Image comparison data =

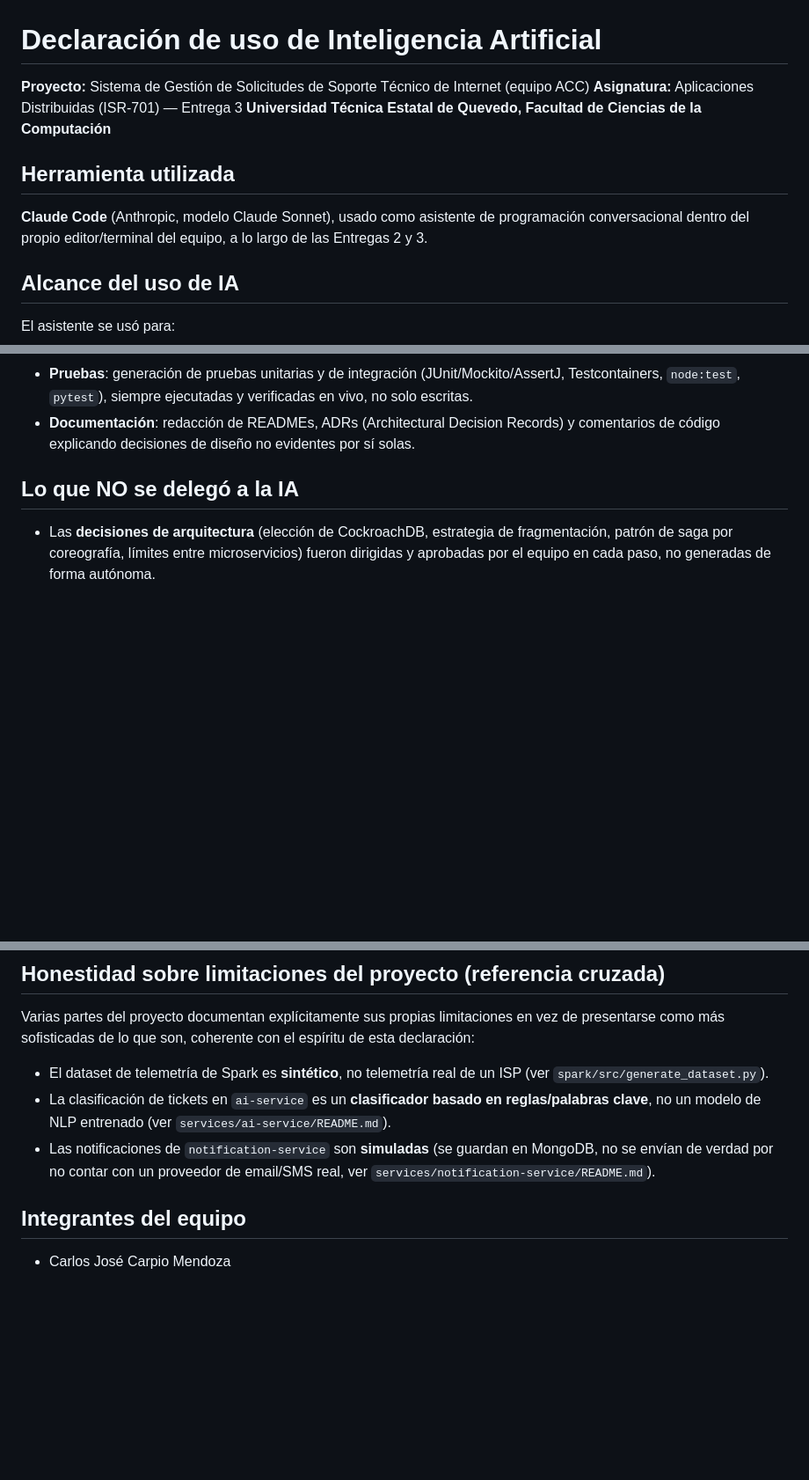
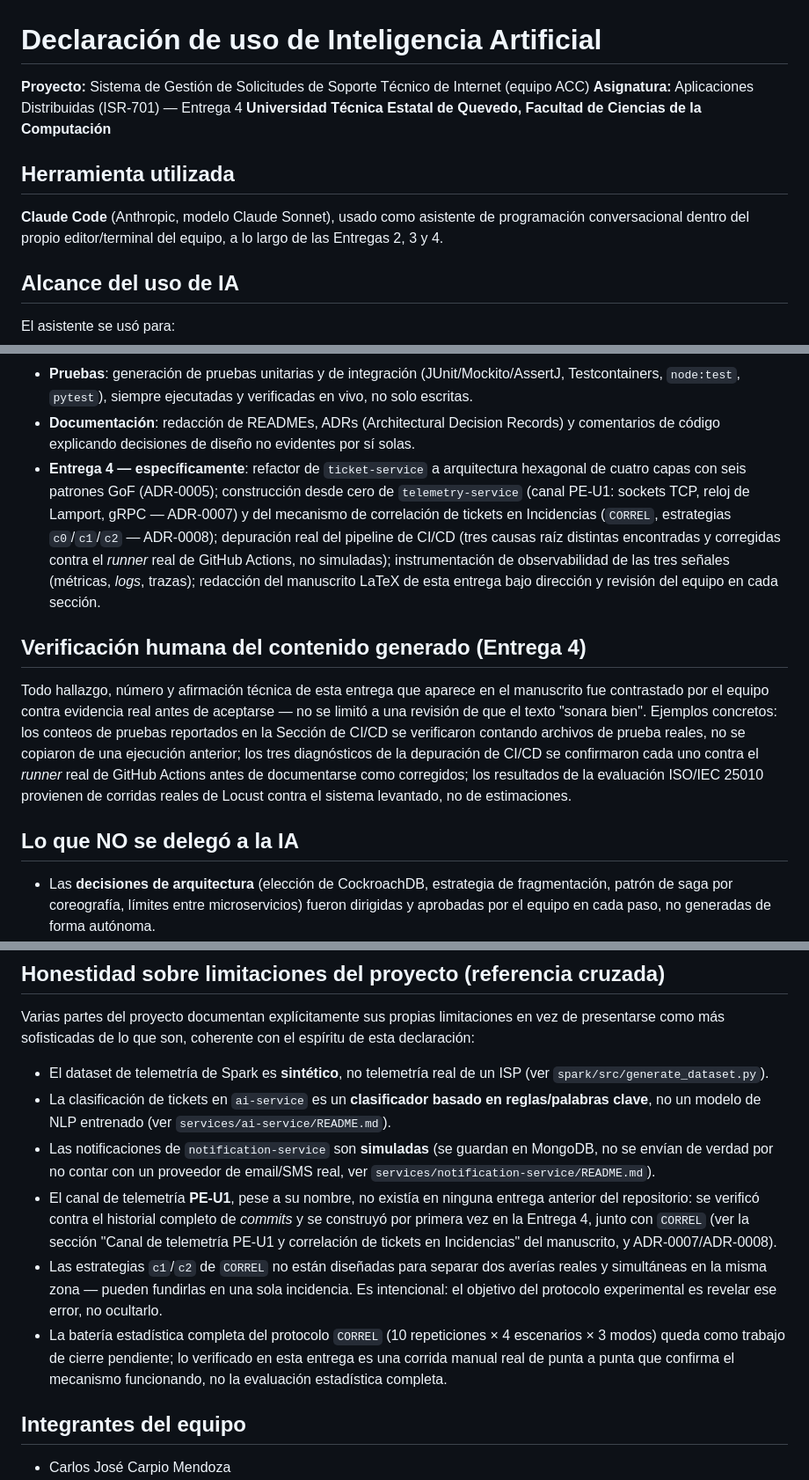
Before and after one commit to carlospatroner-boop/PFC-SOPORTE-ISP, a Markdown page: ai-usage-declaration.md, 3 parts joined by grey strips. Shown at 88% size. Rendered like a GitHub page; blank space fills up the shorter version.

Commit message:
docs(ia): actualiza declaracion de uso de IA de Entrega 3 a Entrega 4

```diff
--- a/ai-usage-declaration.md
+++ b/ai-usage-declaration.md
@@ -1,13 +1,13 @@
 # Declaración de uso de Inteligencia Artificial
 
 **Proyecto:** Sistema de Gestión de Solicitudes de Soporte Técnico de Internet (equipo ACC)
-**Asignatura:** Aplicaciones Distribuidas (ISR-701) — Entrega 3
+**Asignatura:** Aplicaciones Distribuidas (ISR-701) — Entrega 4
 **Universidad Técnica Estatal de Quevedo, Facultad de Ciencias de la Computación**
 
 ## Herramienta utilizada
 
 **Claude Code** (Anthropic, modelo Claude Sonnet), usado como asistente de programación
-conversacional dentro del propio editor/terminal del equipo, a lo largo de las Entregas 2 y 3.
+conversacional dentro del propio editor/terminal del equipo, a lo largo de las Entregas 2, 3 y 4.
 
 ## Alcance del uso de IA
 
@@ -29,6 +29,25 @@ El asistente se usó para:
   Testcontainers, `node:test`, `pytest`), siempre ejecutadas y verificadas en vivo, no solo escritas.
 - **Documentación**: redacción de READMEs, ADRs (Architectural Decision Records) y comentarios de
   código explicando decisiones de diseño no evidentes por sí solas.
+- **Entrega 4 — específicamente**: refactor de `ticket-service` a arquitectura hexagonal de cuatro
+  capas con seis patrones GoF (ADR-0005); construcción desde cero de `telemetry-service` (canal
+  PE-U1: sockets TCP, reloj de Lamport, gRPC — ADR-0007) y del mecanismo de correlación de
+  tickets en Incidencias (`CORREL`, estrategias `c0`/`c1`/`c2` — ADR-0008); depuración real del
+  pipeline de CI/CD (tres causas raíz distintas encontradas y corregidas contra el *runner* real
+  de GitHub Actions, no simuladas); instrumentación de observabilidad de las tres señales
+  (métricas, *logs*, trazas); redacción del manuscrito LaTeX de esta entrega bajo dirección y
+  revisión del equipo en cada sección.
+
+## Verificación humana del contenido generado (Entrega 4)
+
+Todo hallazgo, número y afirmación técnica de esta entrega que aparece en el manuscrito fue
+contrastado por el equipo contra evidencia real antes de aceptarse — no se limitó a una revisión
+de que el texto "sonara bien". Ejemplos concretos: los conteos de pruebas reportados en la
+Sección de CI/CD se verificaron contando archivos de prueba reales, no se copiaron de una
+ejecución anterior; los tres diagnósticos de la depuración de CI/CD se confirmaron cada uno contra
+el *runner* real de GitHub Actions antes de documentarse como corregidos; los resultados de la
+evaluación ISO/IEC 25010 provienen de corridas reales de Locust contra el sistema levantado, no de
+estimaciones.
 
 ## Lo que NO se delegó a la IA
 
@@ -54,6 +73,17 @@ presentarse como más sofisticadas de lo que son, coherente con el espíritu de
 - Las notificaciones de `notification-service` son **simuladas** (se guardan en MongoDB, no se
   envían de verdad por no contar con un proveedor de email/SMS real, ver
   `services/notification-service/README.md`).
+- El canal de telemetría **PE-U1**, pese a su nombre, no existía en ninguna entrega anterior del
+  repositorio: se verificó contra el historial completo de *commits* y se construyó por primera
+  vez en la Entrega 4, junto con `CORREL` (ver la sección "Canal de telemetría PE-U1 y
+  correlación de tickets en Incidencias" del manuscrito, y ADR-0007/ADR-0008).
+- Las estrategias `c1`/`c2` de `CORREL` no están diseñadas para separar dos averías reales y
+  simultáneas en la misma zona — pueden fundirlas en una sola incidencia. Es intencional: el
+  objetivo del protocolo experimental es revelar ese error, no ocultarlo.
+- La batería estadística completa del protocolo `CORREL` (10 repeticiones × 4 escenarios × 3
+  modos) queda como trabajo de cierre pendiente; lo verificado en esta entrega es una corrida
+  manual real de punta a punta que confirma el mecanismo funcionando, no la evaluación estadística
+  completa.
 
 ## Integrantes del equipo
 
```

WHAT YOU ARE ASKED TO DO =
Restate each record from above word for word, excluding any picture it holds.

ANSWER BOX =
Before and after one commit to carlospatroner-boop/PFC-SOPORTE-ISP, a Markdown page: ai-usage-declaration.md, 3 parts joined by grey strips. Shown at 88% size. Rendered like a GitHub page; blank space fills up the shorter version.

Commit message:
docs(ia): actualiza declaracion de uso de IA de Entrega 3 a Entrega 4

```diff
--- a/ai-usage-declaration.md
+++ b/ai-usage-declaration.md
@@ -1,13 +1,13 @@
 # Declaración de uso de Inteligencia Artificial
 
 **Proyecto:** Sistema de Gestión de Solicitudes de Soporte Técnico de Internet (equipo ACC)
-**Asignatura:** Aplicaciones Distribuidas (ISR-701) — Entrega 3
+**Asignatura:** Aplicaciones Distribuidas (ISR-701) — Entrega 4
 **Universidad Técnica Estatal de Quevedo, Facultad de Ciencias de la Computación**
 
 ## Herramienta utilizada
 
 **Claude Code** (Anthropic, modelo Claude Sonnet), usado como asistente de programación
-conversacional dentro del propio editor/terminal del equipo, a lo largo de las Entregas 2 y 3.
+conversacional dentro del propio editor/terminal del equipo, a lo largo de las Entregas 2, 3 y 4.
 
 ## Alcance del uso de IA
 
@@ -29,6 +29,25 @@ El asistente se usó para:
   Testcontainers, `node:test`, `pytest`), siempre ejecutadas y verificadas en vivo, no solo escritas.
 - **Documentación**: redacción de READMEs, ADRs (Architectural Decision Records) y comentarios de
   código explicando decisiones de diseño no evidentes por sí solas.
+- **Entrega 4 — específicamente**: refactor de `ticket-service` a arquitectura hexagonal de cuatro
+  capas con seis patrones GoF (ADR-0005); construcción desde cero de `telemetry-service` (canal
+  PE-U1: sockets TCP, reloj de Lamport, gRPC — ADR-0007) y del mecanismo de correlación de
+  tickets en Incidencias (`CORREL`, estrategias `c0`/`c1`/`c2` — ADR-0008); depuración real del
+  pipeline de CI/CD (tres causas raíz distintas encontradas y corregidas contra el *runner* real
+  de GitHub Actions, no simuladas); instrumentación de observabilidad de las tres señales
+  (métricas, *logs*, trazas); redacción del manuscrito LaTeX de esta entrega bajo dirección y
+  revisión del equipo en cada sección.
+
+## Verificación humana del contenido generado (Entrega 4)
+
+Todo hallazgo, número y afirmación técnica de esta entrega que aparece en el manuscrito fue
+contrastado por el equipo contra evidencia real antes de aceptarse — no se limitó a una revisión
+de que el texto "sonara bien". Ejemplos concretos: los conteos de pruebas reportados en la
+Sección de CI/CD se verificaron contando archivos de prueba reales, no se copiaron de una
+ejecución anterior; los tres diagnósticos de la depuración de CI/CD se confirmaron cada uno contra
+el *runner* real de GitHub Actions antes de documentarse como corregidos; los resultados de la
+evaluación ISO/IEC 25010 provienen de corridas reales de Locust contra el sistema levantado, no de
+estimaciones.
 
 ## Lo que NO se delegó a la IA
 
@@ -54,6 +73,17 @@ presentarse como más sofisticadas de lo que son, coherente con el espíritu de
 - Las notificaciones de `notification-service` son **simuladas** (se guardan en MongoDB, no se
   envían de verdad por no contar con un proveedor de email/SMS real, ver
   `services/notification-service/README.md`).
+- El canal de telemetría **PE-U1**, pese a su nombre, no existía en ninguna entrega anterior del
+  repositorio: se verificó contra el historial completo de *commits* y se construyó por primera
+  vez en la Entrega 4, junto con `CORREL` (ver la sección "Canal de telemetría PE-U1 y
+  correlación de tickets en Incidencias" del manuscrito, y ADR-0007/ADR-0008).
+- Las estrategias `c1`/`c2` de `CORREL` no están diseñadas para separar dos averías reales y
+  simultáneas en la misma zona — pueden fundirlas en una sola incidencia. Es intencional: el
+  objetivo del protocolo experimental es revelar ese error, no ocultarlo.
+- La batería estadística completa del protocolo `CORREL` (10 repeticiones × 4 escenarios × 3
+  modos) queda como trabajo de cierre pendiente; lo verificado en esta entrega es una corrida
+  manual real de punta a punta que confirma el mecanismo funcionando, no la evaluación estadística
+  completa.
 
 ## Integrantes del equipo
 
```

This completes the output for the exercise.